Egypt has named a new ambassador to Iraq, filling a four-year vacancy left after the last ambassador was kidnapped and killed by al-Qaida.
An Egyptian foreign ministry spokesman, Hossam Zaki, announced Tuesday that veteran diplomat Sharif Kamal Shahine has been appointed to the post. Shahine is currently the top Egyptian envoy to Zambia.
The previous Egyptian ambassador to Iraq, Ihab al-Sherif, was kidnapped in Baghdad in 2005 by gunmen who accused him of being an American spy.
In a separate development, the U.S. military in Iraq said an American soldier was killed Tuesday by a roadside bomb near the city of Samawah, south of Baghdad.
In the northern city of Mosul, Iraqi police said a judge, Muhamad Najim, and two of his bodyguards were wounded in another roadside bombing.
Additional details, such as the severity of their injuries, were not immediately provided.
In other news, the top U.S. military commander in Iraq said there have been significantly fewer foreign insurgents arriving in the country during the last eight to 10 months.
General Ray Odierno told reporters in Baghdad Monday that the flow of foreign fighters arriving from Syria has slowed to "just a trickle." He said Syrian authorities have recently taken stronger steps to stop insurgents from crossing the border.

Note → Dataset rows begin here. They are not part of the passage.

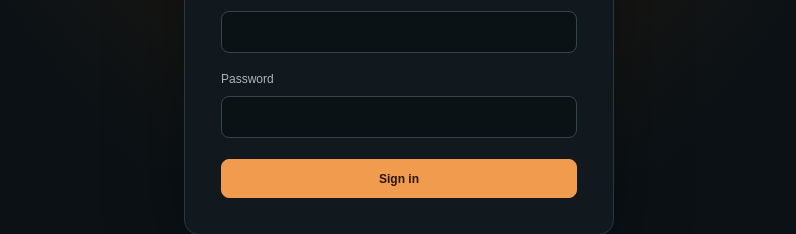
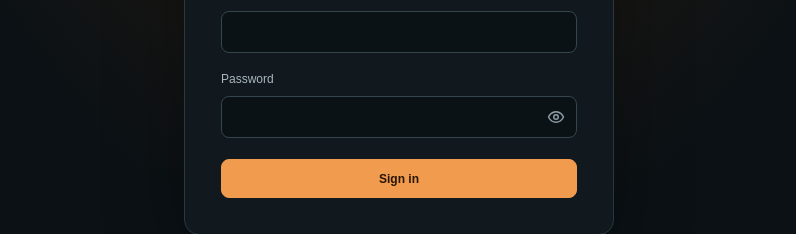
Before and after one commit to GreeseGilbertVijay/Spinco-Connect-Dashboard, a Next.js app: page /login in a window 1280 px wide. Shown: the part 395-629 px from the top of the page, without its empty margins (241-1037 px from the left). Built offline with nearby package versions, Linux system fonts and the light colour scheme; no server answers.

Commit message:
new changes in the login page

```diff
--- a/src/app/globals.css
+++ b/src/app/globals.css
@@ -9,6 +9,7 @@
   --text: #f2f6f7;
   --muted: #8d9ba4;
   --accent: #f09b4e;
+  --live: #3fd68a;
 }
 
 * { box-sizing: border-box; }
@@ -60,7 +61,7 @@ h1 { margin: 8px 0 6px; font-size: clamp(26px, 3vw, 35px); letter-spacing: -.8px
 .metric-row { display: flex; align-items: center; gap: 10px; margin-top: 13px; }
 .metric-value { font-size: 29px; font-weight: 700; letter-spacing: -.8px; }
 .metric-note { color: #71818a; font-size: 11px; }
-.metric-dot { width: 8px; height: 8px; background: var(--accent); border-radius: 50%; box-shadow: 0 0 14px #f09b4e77; }
+.metric-dot { width: 8px; height: 8px; background: var(--live); border-radius: 50%; box-shadow: 0 0 14px #3fd68a77; }
 .section-head { display: flex; align-items: center; justify-content: space-between; gap: 15px; margin: 0 0 15px; }
 .section-head h2 { margin: 0; font-size: 17px; }
 .section-meta { color: var(--muted); font-size: 12px; }
@@ -72,8 +73,8 @@ h1 { margin: 8px 0 6px; font-size: clamp(26px, 3vw, 35px); letter-spacing: -.8px
 .device-id { margin: 5px 0 0 20px; color: #697982; font-family: ui-monospace, monospace; font-size: 10px; }
 .status { display: inline-flex; flex: 0 0 auto; align-items: center; gap: 6px; color: #9aa8ad; font-size: 11px; }
 .status::before { width: 7px; height: 7px; border-radius: 50%; background: #eb767c; content: ""; }
-.status.online { color: #f5ad72; }
-.status.online::before { background: #f09b4e; box-shadow: 0 0 10px #f09b4e66; }
+.status.online { color: var(--live); }
+.status.online::before { background: var(--live); box-shadow: 0 0 10px #3fd68a66; }
 .preview-wrap { position: relative; display: grid; height: 142px; margin: 0 17px; overflow: hidden; place-items: center; border: 1px solid #223039; border-radius: 7px; background: repeating-linear-gradient(45deg,#121b20,#121b20 10px,#151f24 10px,#151f24 20px); }
 .preview-wrap img, .preview-wrap video { width: 100%; height: 100%; object-fit: contain; }
 .preview-empty { color: #6f7f87; font-size: 11px; text-align: center; }
@@ -128,6 +129,12 @@ a.nav-item, a.button { text-decoration: none; }
 .field { display: block; margin-top: 17px; color: #aab6bb; font-size: 12px; }
 .field input { display: block; width: 100%; height: 42px; margin-top: 8px; padding: 0 12px; outline: none; border: 1px solid #35454d; border-radius: 8px; background: #0b1216; color: #f2f6f7; }
 .field input:focus { border-color: #f09b4e; box-shadow: 0 0 0 3px #f09b4e1a; }
+.password-input { position: relative; display: block; margin-top: 8px; }
+.password-input input { margin-top: 0; padding-right: 44px; }
+.password-input input::-ms-reveal, .password-input input::-ms-clear { display: none; }
+.password-toggle { position: absolute; top: 0; right: 0; display: grid; width: 42px; height: 42px; padding: 0; place-items: center; border: 0; border-radius: 8px; background: transparent; color: #8d9ba4; }
+.password-toggle:hover, .password-toggle:focus-visible { color: #f09b4e; }
+.password-toggle:focus-visible { outline: 2px solid #f09b4e; outline-offset: -2px; }
 .modal-actions { display: flex; justify-content: flex-end; gap: 9px; margin-top: 23px; }
 .spinner { width: 17px; height: 17px; border: 2px solid #53636b; border-top-color: var(--accent); border-radius: 50%; animation: spin .7s linear infinite; }
 @keyframes spin { to { transform: rotate(360deg); } }
--- a/src/app/users/[id]/page.tsx
+++ b/src/app/users/[id]/page.tsx
@@ -33,9 +33,9 @@ export default async function UserPage({ params }: { params: Promise<{ id: strin
   const now = new Date();
   const tvStatus = (device: { revokedAt: Date | null; lastSeenAt: Date | null }) => {
     if (device.revokedAt) return "Revoked";
-    return isPlayerOnline(device.lastSeenAt, now) ? "Online" : "Offline";
+    return isPlayerOnline(device.lastSeenAt, now) ? "Live" : "Offline";
   };
-  const online = user.devices.filter((device) => tvStatus(device) === "Online").length;
+  const online = user.devices.filter((device) => tvStatus(device) === "Live").length;
 
   return (
     <AdminShell email={admin.email} userId={admin.id} superAdmin={superAdmin} caption={adminName(user)}>
@@ -49,7 +49,7 @@ export default async function UserPage({ params }: { params: Promise<{ id: strin
       </div>
       <div className="metric-grid">
         <div className="metric"><div className="metric-label">TVs paired</div><div className="metric-row"><span className="metric-value">{user.devices.length}</span><span className="metric-note">registered by this user</span></div></div>
-        <div className="metric"><div className="metric-label">Player connectivity</div><div className="metric-row"><span className="metric-dot" /><span className="metric-value">{online}</span><span className="metric-note">online now</span></div></div>
+        <div className="metric"><div className="metric-label">Player connectivity</div><div className="metric-row"><span className="metric-dot" /><span className="metric-value">{online}</span><span className="metric-note">live now</span></div></div>
       </div>
       <section>
         <div className="section-head"><h2>TVs</h2></div>
@@ -61,7 +61,7 @@ export default async function UserPage({ params }: { params: Promise<{ id: strin
                 <tr key={device.id}>
                   <td>{device.name}</td>
                   <td className="mono">{device.deviceId}</td>
-                  <td>{tvStatus(device)}</td>
+                  <td><span className={`status ${tvStatus(device) === "Live" ? "online" : ""}`}>{tvStatus(device)}</span></td>
                   <td>{showing(device)}</td>
                   <td>{device.lastSeenAt?.toLocaleString() ?? "Never connected"}</td>
                   <td>{device.createdAt.toLocaleDateString()}</td>
--- a/src/components/login-form.tsx
+++ b/src/components/login-form.tsx
@@ -3,6 +3,7 @@
 import Image from "next/image";
 import { FormEvent, useState } from "react";
 import { useRouter } from "next/navigation";
+import PasswordInput from "@/components/password-input";
 
 export default function LoginForm() {
   const router = useRouter();
@@ -39,7 +40,7 @@ export default function LoginForm() {
         <h1>Welcome back</h1>
         <p className="subheading">Sign in to manage your signage players and screen content.</p>
         <label className="field">Email address<input autoComplete="username" type="email" required value={email} onChange={(event) => setEmail(event.target.value)} /></label>
-        <label className="field">Password<input autoComplete="current-password" type="password" required value={password} onChange={(event) => setPassword(event.target.value)} /></label>
+        <label className="field">Password<PasswordInput autoComplete="current-password" required value={password} onChange={(event) => setPassword(event.target.value)} /></label>
         {error && <div className="login-error" role="alert">{error}</div>}
         <button className="button primary" disabled={loading} type="submit">{loading ? "Signing in..." : "Sign in"}</button>
       </form>
--- /dev/null
+++ b/src/components/password-input.tsx
@@ -0,0 +1,22 @@
+"use client";
+
+import { ComponentProps, useState } from "react";
+
+type PasswordInputProps = Omit<ComponentProps<"input">, "type">;
+
+export default function PasswordInput(props: PasswordInputProps) {
+  const [visible, setVisible] = useState(false);
+
+  return (
+    <span className="password-input">
+      <input {...props} type={visible ? "text" : "password"} />
+      <button type="button" className="password-toggle" aria-label={visible ? "Hide password" : "Show password"} title={visible ? "Hide password" : "Show password"} onClick={() => setVisible((current) => !current)}>
+        <svg width="18" height="18" viewBox="0 0 24 24" fill="none" stroke="currentColor" strokeWidth="2" strokeLinecap="round" strokeLinejoin="round" aria-hidden="true">
+          <path d="M2 12s3.6-7 10-7 10 7 10 7-3.6 7-10 7-10-7-10-7Z" />
+          <circle cx="12" cy="12" r="3" />
+          {visible && <path d="M4 4l16 16" />}
+        </svg>
+      </button>
+    </span>
+  );
+}
--- a/src/components/users-list.tsx
+++ b/src/components/users-list.tsx
@@ -2,6 +2,7 @@
 
 import { ChangeEvent, useCallback, useEffect, useState } from "react";
 import Link from "next/link";
+import PasswordInput from "@/components/password-input";
 
 type UserItem = {
   id: string;
@@ -91,7 +92,7 @@ export default function UsersList() {
       {loading ? <div className="empty-state"><span className="spinner" /></div> : (
         <div className="data-table-wrap">
           <table className="data-table">
-            <thead><tr><th>ID</th><th>Name</th><th>Email</th><th>Role</th><th>TVs</th><th>Online</th><th /></tr></thead>
+            <thead><tr><th>ID</th><th>Name</th><th>Email</th><th>Role</th><th>TVs</th><th>Live</th><th /></tr></thead>
             <tbody>{users.map((user) => (
               <tr key={user.id}>
                 <td className="mono">{user.id}</td>
@@ -112,7 +113,7 @@ export default function UsersList() {
           {formError && <div className="notice error" role="alert">{formError}</div>}
           <label className="field">Name<input required autoFocus maxLength={60} value={name} onChange={(event) => setName(event.target.value)} /></label>
           <label className="field">Email<input required type="email" autoComplete="off" maxLength={254} value={email} onChange={(event) => setEmail(event.target.value)} /></label>
-          <label className="field">Password (at least {MIN_PASSWORD_LENGTH} characters)<input required type="password" autoComplete="new-password" minLength={MIN_PASSWORD_LENGTH} maxLength={200} value={password} onChange={(event) => setPassword(event.target.value)} /></label>
+          <label className="field">Password (at least {MIN_PASSWORD_LENGTH} characters)<PasswordInput required autoComplete="new-password" minLength={MIN_PASSWORD_LENGTH} maxLength={200} value={password} onChange={(event) => setPassword(event.target.value)} /></label>
           <div className="modal-actions"><button type="button" className="button" onClick={closeModal}>Cancel</button><button type="submit" className="button primary" disabled={busy}>{busy ? "Creating..." : "Create user"}</button></div>
         </form>
       </div>}
```
Also changed, not shown: src/components/dashboard.tsx (+4 -4 lines).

Odierno said U.S. combat troops will be pulling out of Iraqi cities on schedule by the end of this month. He said the withdrawal from urban areas will include Mosul, despite earlier concerns that the northern city would not be secure enough by the pullout deadline.
The general said he is "much more comfortable" with the situation in Mosul now.
A security pact signed by Iraqi and U.S. officials calls for American combat forces to withdraw from Iraqi cities by the end of June, and it calls for all U.S. forces to withdraw from the entire country by the end of 2011.
Odierno said "a very small number" of U.S. troops will remain in some urban areas after this month as trainers and advisers.
Some information for this report was provided by AFP, AP and Reuters.